He wrote, “Basically, I went back to school. (I was aided by the fact that Intel is a schoolish company, where it’s perfectly respectable for a senior person with 20 years of experience to take some time, buckle up and learn a whole new set of skill).

Admitting that the need to learn something new is always difficult. It is even difficult if you are a senior manager who is accustomed to the automatic deference which people accord you owing to your position. But if you don’t fight it, that very deference may become a wall that isolates you from learning new things. It all takes self-discipline.”

The mind is a terrible thing to waste, and if great digital minds such as Grove, Bill Gates and Steve Jobs defined themselves as lifelong learners, what excuse do the rest of us mere mortals have?

Technological innovations are the order of the day, and perennial reflections of practice are the requirements; but a proportion of our chronic academics are passive resistors blocking the way for the youth to progress. In reality they stumble when confronted with new challenging technology or pretend that the radically new ways of doing things do not exist. A passive mindset tends to do the same old things over and again by heart while counting such wasted periods of passivity as experience. Without a critical reflection that sort of experience is as dead as pork.

The era of technological innovations and forward thinking require a mindset diametrically opposed to the bureaucratic staleness which, without any checks and balances, can cause disaster. Apathy is not only a drag, it can be outright destructive.

It was quite revealing listening to the educator, Dr K.B. Tandoh of AGA School in Obuasi, share the following analogy. He said in the airline industry, the pilots who fly a plane to say Ghana from New York, are not the same pilots assigned to fly the plane back. Rather than take things for granted from the aloofness that borders on familiarity with the experience of the earlier flight, the fresh pilots commit themselves to rechecking the safety standards anew to avoid unexpected mishaps.

It’s so disappointing to go to schools in some districts to find that even in the rare cases where you find computers, they are covered up with “broni we wu” blankets and bedsheets. Rather than admit their own deficiencies, the heads retort that the students will spoil the equipment. In lieu of actual hands-on practice, the students are made to chew “yes or no” answers, or shade multiple choices for grades. That is patently senseless! In one instance, I virtually had to beg the heads to please allow the students to use the machines while assuring them that the machines would break only if they were dropped.

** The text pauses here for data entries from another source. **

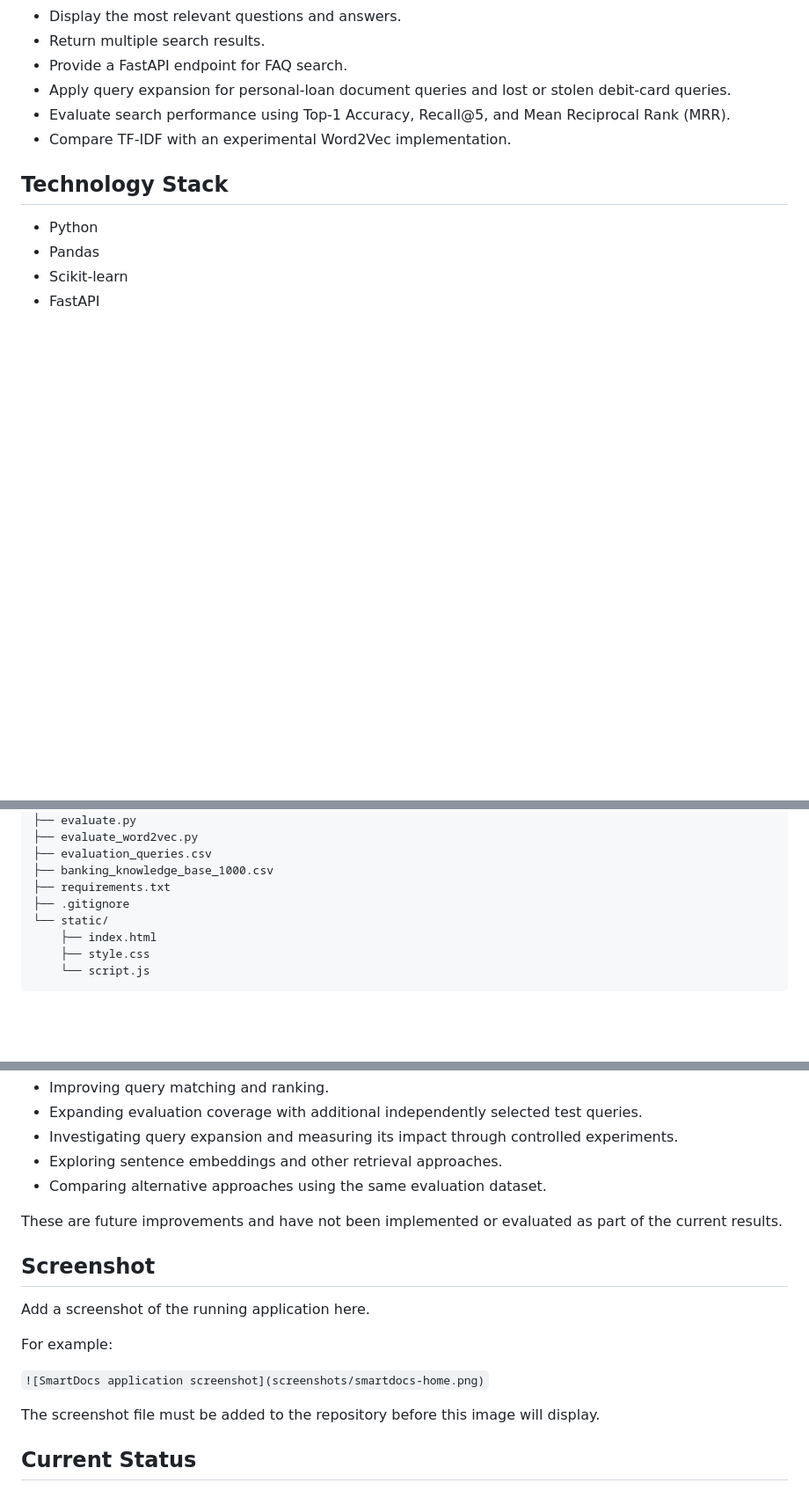
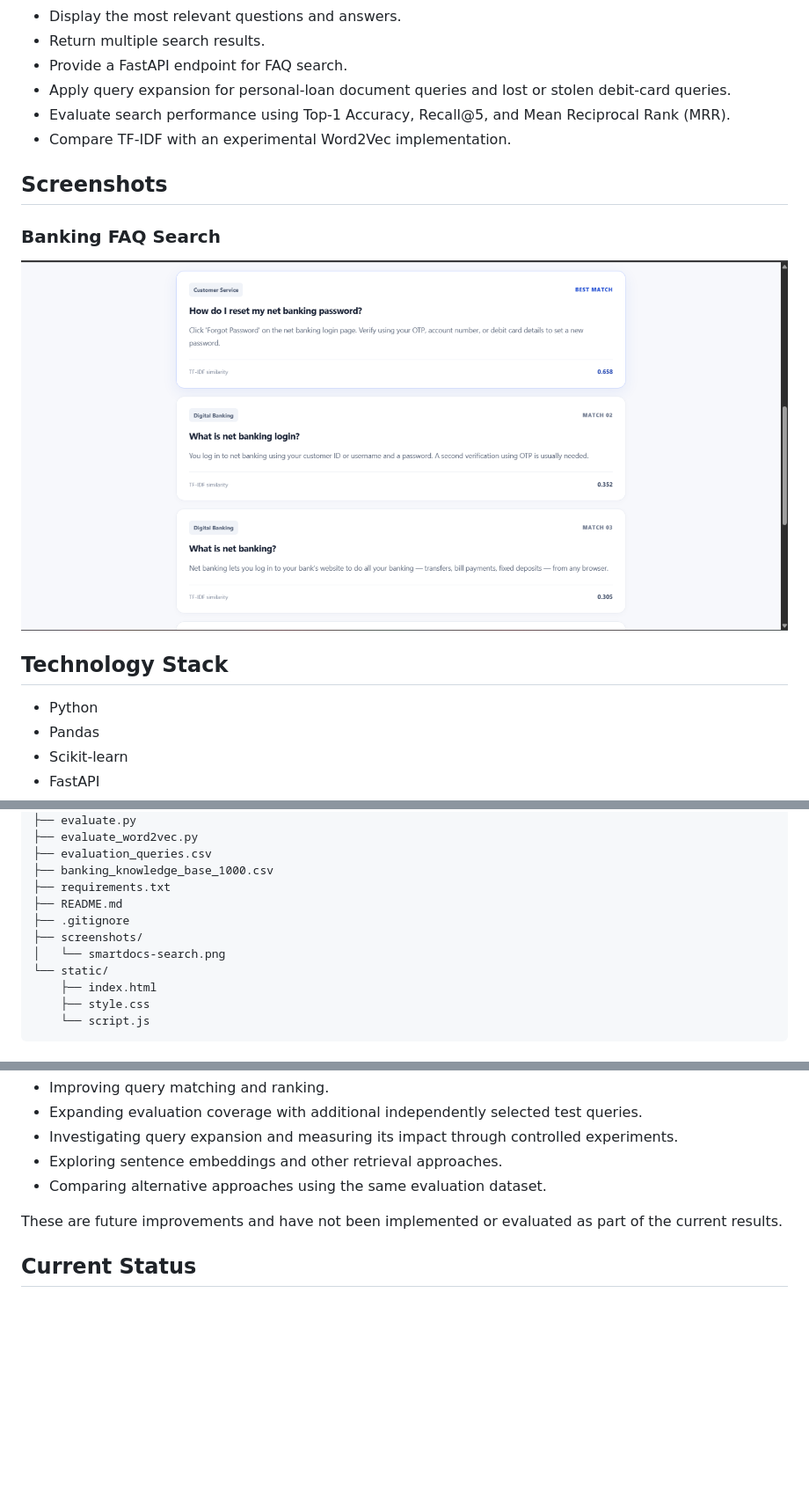
Before and after one commit to vasanthh45/SmartDocs, a Markdown page: README.md, 3 parts joined by grey strips. Shown at 88% size. Rendered like a GitHub page; pictures changed too: screenshots/smartdocs-search.png (added); blank space fills up the shorter version.

Commit message:
Add SmartDocs application screenshot

```diff
--- a/README.md
+++ b/README.md
@@ -14,6 +14,12 @@ The application provides a FastAPI backend and a simple web interface built with
 - Apply query expansion for personal-loan document queries and lost or stolen debit-card queries.
 - Evaluate search performance using Top-1 Accuracy, Recall@5, and Mean Reciprocal Rank (MRR).
 - Compare TF-IDF with an experimental Word2Vec implementation.
+
+## Screenshots
+
+### Banking FAQ Search
+
+![SmartDocs Banking FAQ Search](screenshots/smartdocs-search.png)
 
 ## Technology Stack
 
@@ -80,7 +86,10 @@ SmartDocs/
 ├── evaluation_queries.csv
 ├── banking_knowledge_base_1000.csv
 ├── requirements.txt
+├── README.md
 ├── .gitignore
+├── screenshots/
+│   └── smartdocs-search.png
 └── static/
     ├── index.html
     ├── style.css
@@ -222,16 +231,6 @@ Potential future work includes:
 
 These are future improvements and have not been implemented or evaluated as part of the current results.
 
-## Screenshot
-
-Add a screenshot of the running application here.
-
-For example:
-
-`![SmartDocs application screenshot](screenshots/smartdocs-home.png)`
-
-The screenshot file must be added to the repository before this image will display.
-
 ## Current Status
 
 SmartDocs currently includes a TF-IDF-based banking FAQ search engine, a FastAPI endpoint, a web frontend, basic search tests, and evaluation scripts for TF-IDF and Word2Vec.
```
Also changed, not shown: other parts of README.md (+1 -1 lines).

In Ghana, when we quote Proverbs 22:6, “Train up a child in the way he should go: and when he is old, he will not depart from it” the only sensible action ascribed to the words by many are the whippings and devious punishments claimed to develop a good character. What a world to grow in!

Little did it occur to the culprits that the youth need skills to work productively and that is the way they should go to steer their future with determination and confidence. It’s amazing how the very word “skills” or “work” has become an anathema in the culture of the nation’s curricula developers.

In the column “Innovative solutions through digital technology: Examples from the Kofi Annan Centre of Excellence and Harvard University (June 18, 2012) I asked, “Must we watch on, bow to failure one opportune era after another and accept the nation’s education relegated to the bottom heap?

It’s as if the youth dropping out in such large numbers doesn’t matter, and that Ghana in particular, and Africa in general must accept the status quo. Quality education for the youth to advance in useful ways is the new civil rights. Opportunities for solutions initiated by young people are today’s challenges.” Stay blessed.